Exercise prompt –
Skip the images and return the records below exactly.

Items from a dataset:
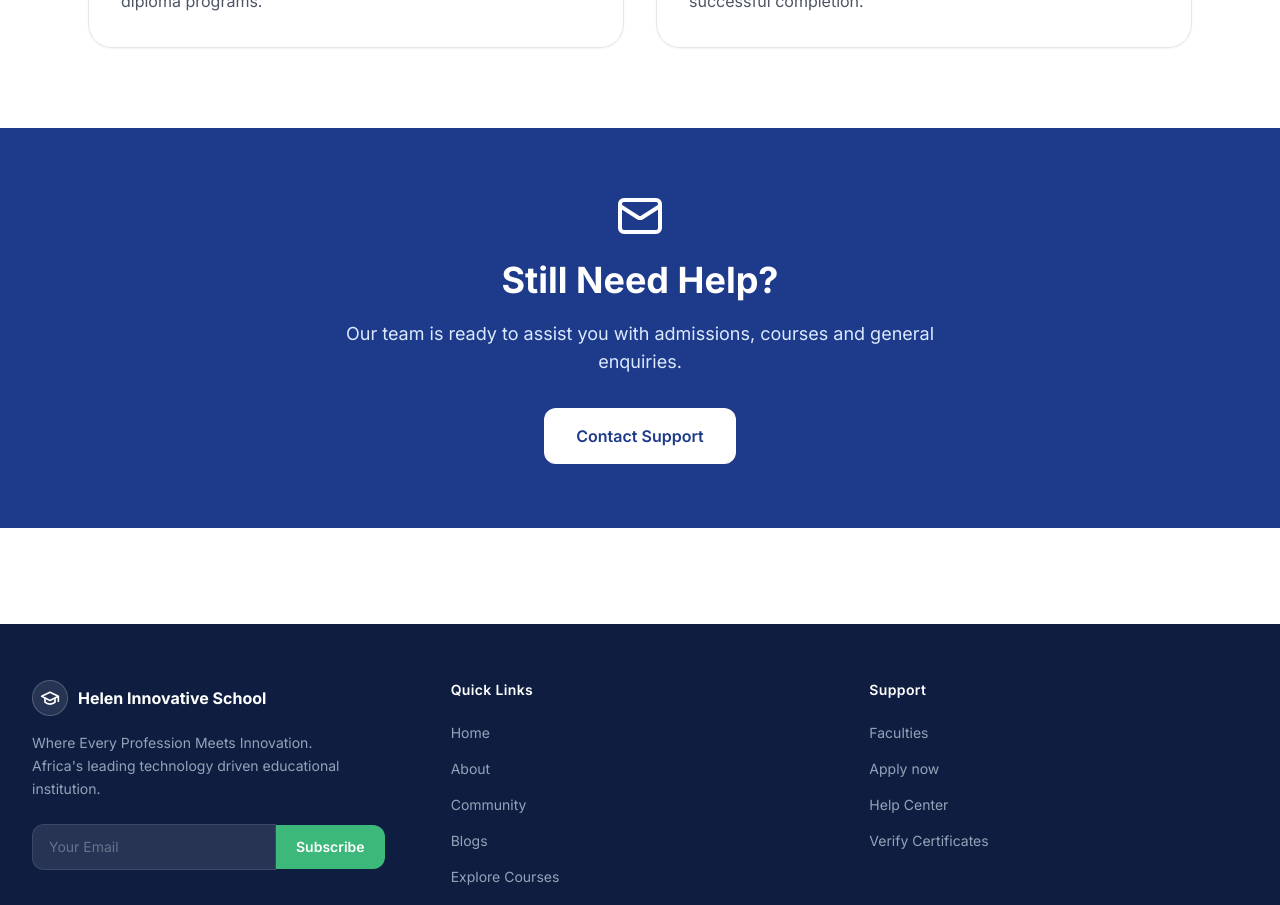
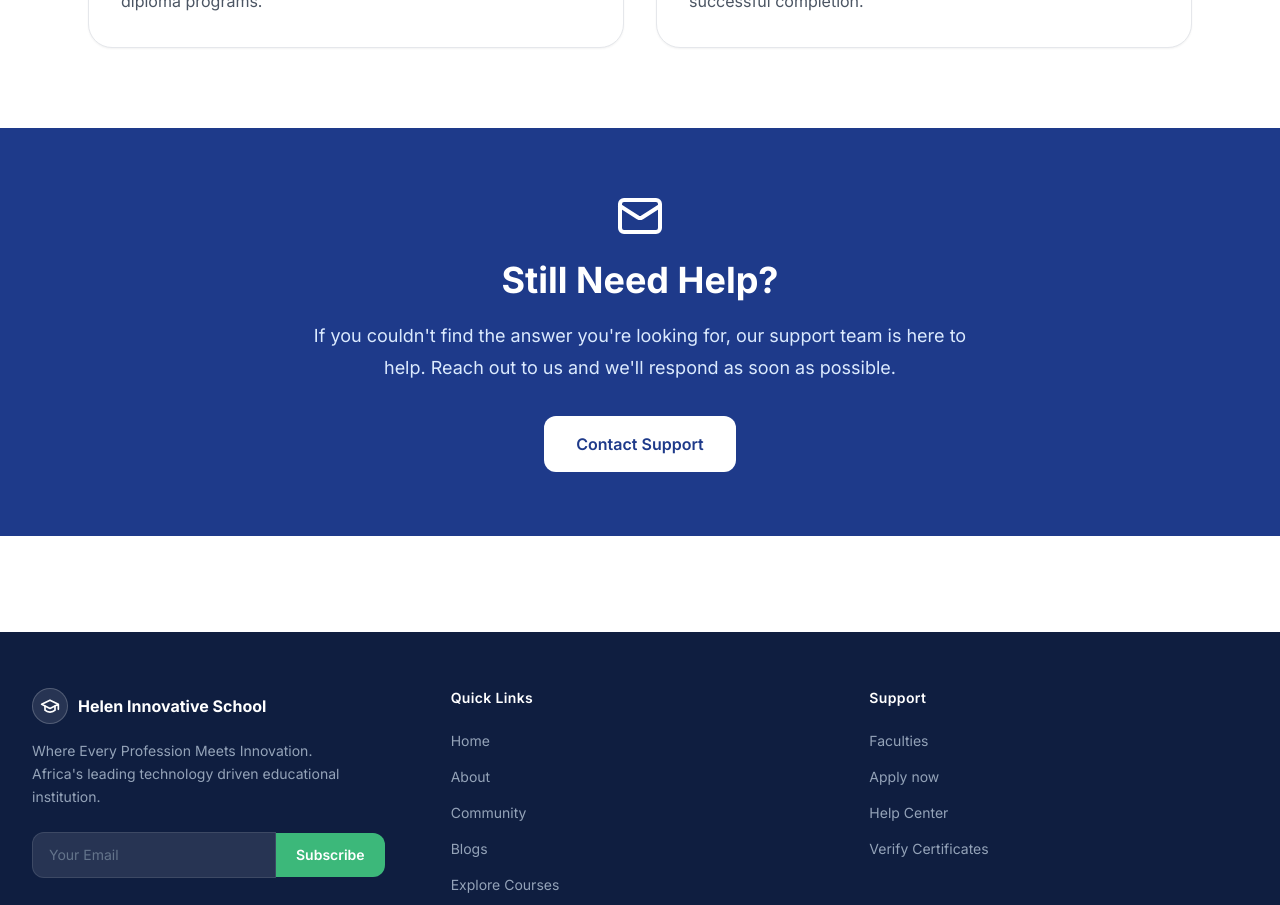
Before and after one commit to kevin-georgewill/Helen-Innovative-School, a Next.js app in the folder frontend/: page /help in a window 1280 px wide. Shown: the part 1060-1965 px from the top of the page. Built offline with nearby package versions, Linux system fonts and the light colour scheme.

Commit message:
refactor: add support email to help page and simplify footer

```diff
--- a/frontend/app/(public)/help/page.tsx
+++ b/frontend/app/(public)/help/page.tsx
@@ -87,7 +87,10 @@ export default function HelpPage() {
 
       </section>
 
-      <section className="bg-blue-900 py-16 text-center text-white">
+      {/* Contact Support */}
+<section className="bg-blue-900 py-16 text-white">
+
+  <div className="mx-auto max-w-4xl px-6 text-center">
 
     <Mail className="mx-auto h-12 w-12" />
 
@@ -95,13 +98,19 @@ export default function HelpPage() {
       Still Need Help?
     </h2>
 
-        <p className="mx-auto mt-5 max-w-2xl text-lg text-blue-100">
-          Our team is ready to assist you with admissions, courses and general enquiries.
+    <p className="mx-auto mt-5 max-w-2xl text-lg leading-8 text-blue-100">
+      If you couldn't find the answer you're looking for, our support team is
+      here to help. Reach out to us and we'll respond as soon as possible.
     </p>
 
-        <button className="mt-8 rounded-xl bg-white px-8 py-4 font-semibold text-blue-900 transition hover:bg-gray-100">
+    <a
+      href="mailto:info@his.edu.ng"
+      className="mt-8 inline-block rounded-xl bg-white px-8 py-4 font-semibold text-blue-900 transition hover:bg-gray-100"
+    >
       Contact Support
-        </button>
+    </a>
+
+  </div>
 
 </section>
 
```
Lines whose indentation alone changed are shown as unchanged.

Result for this exercise –
Before and after one commit to kevin-georgewill/Helen-Innovative-School, a Next.js app in the folder frontend/: page /help in a window 1280 px wide. Shown: the part 1060-1965 px from the top of the page. Built offline with nearby package versions, Linux system fonts and the light colour scheme.

Commit message:
refactor: add support email to help page and simplify footer

```diff
--- a/frontend/app/(public)/help/page.tsx
+++ b/frontend/app/(public)/help/page.tsx
@@ -87,7 +87,10 @@ export default function HelpPage() {
 
       </section>
 
-      <section className="bg-blue-900 py-16 text-center text-white">
+      {/* Contact Support */}
+<section className="bg-blue-900 py-16 text-white">
+
+  <div className="mx-auto max-w-4xl px-6 text-center">
 
     <Mail className="mx-auto h-12 w-12" />
 
@@ -95,13 +98,19 @@ export default function HelpPage() {
       Still Need Help?
     </h2>
 
-        <p className="mx-auto mt-5 max-w-2xl text-lg text-blue-100">
-          Our team is ready to assist you with admissions, courses and general enquiries.
+    <p className="mx-auto mt-5 max-w-2xl text-lg leading-8 text-blue-100">
+      If you couldn't find the answer you're looking for, our support team is
+      here to help. Reach out to us and we'll respond as soon as possible.
     </p>
 
-        <button className="mt-8 rounded-xl bg-white px-8 py-4 font-semibold text-blue-900 transition hover:bg-gray-100">
+    <a
+      href="mailto:info@his.edu.ng"
+      className="mt-8 inline-block rounded-xl bg-white px-8 py-4 font-semibold text-blue-900 transition hover:bg-gray-100"
+    >
       Contact Support
-        </button>
+    </a>
+
+  </div>
 
 </section>
 
```
Lines whose indentation alone changed are shown as unchanged.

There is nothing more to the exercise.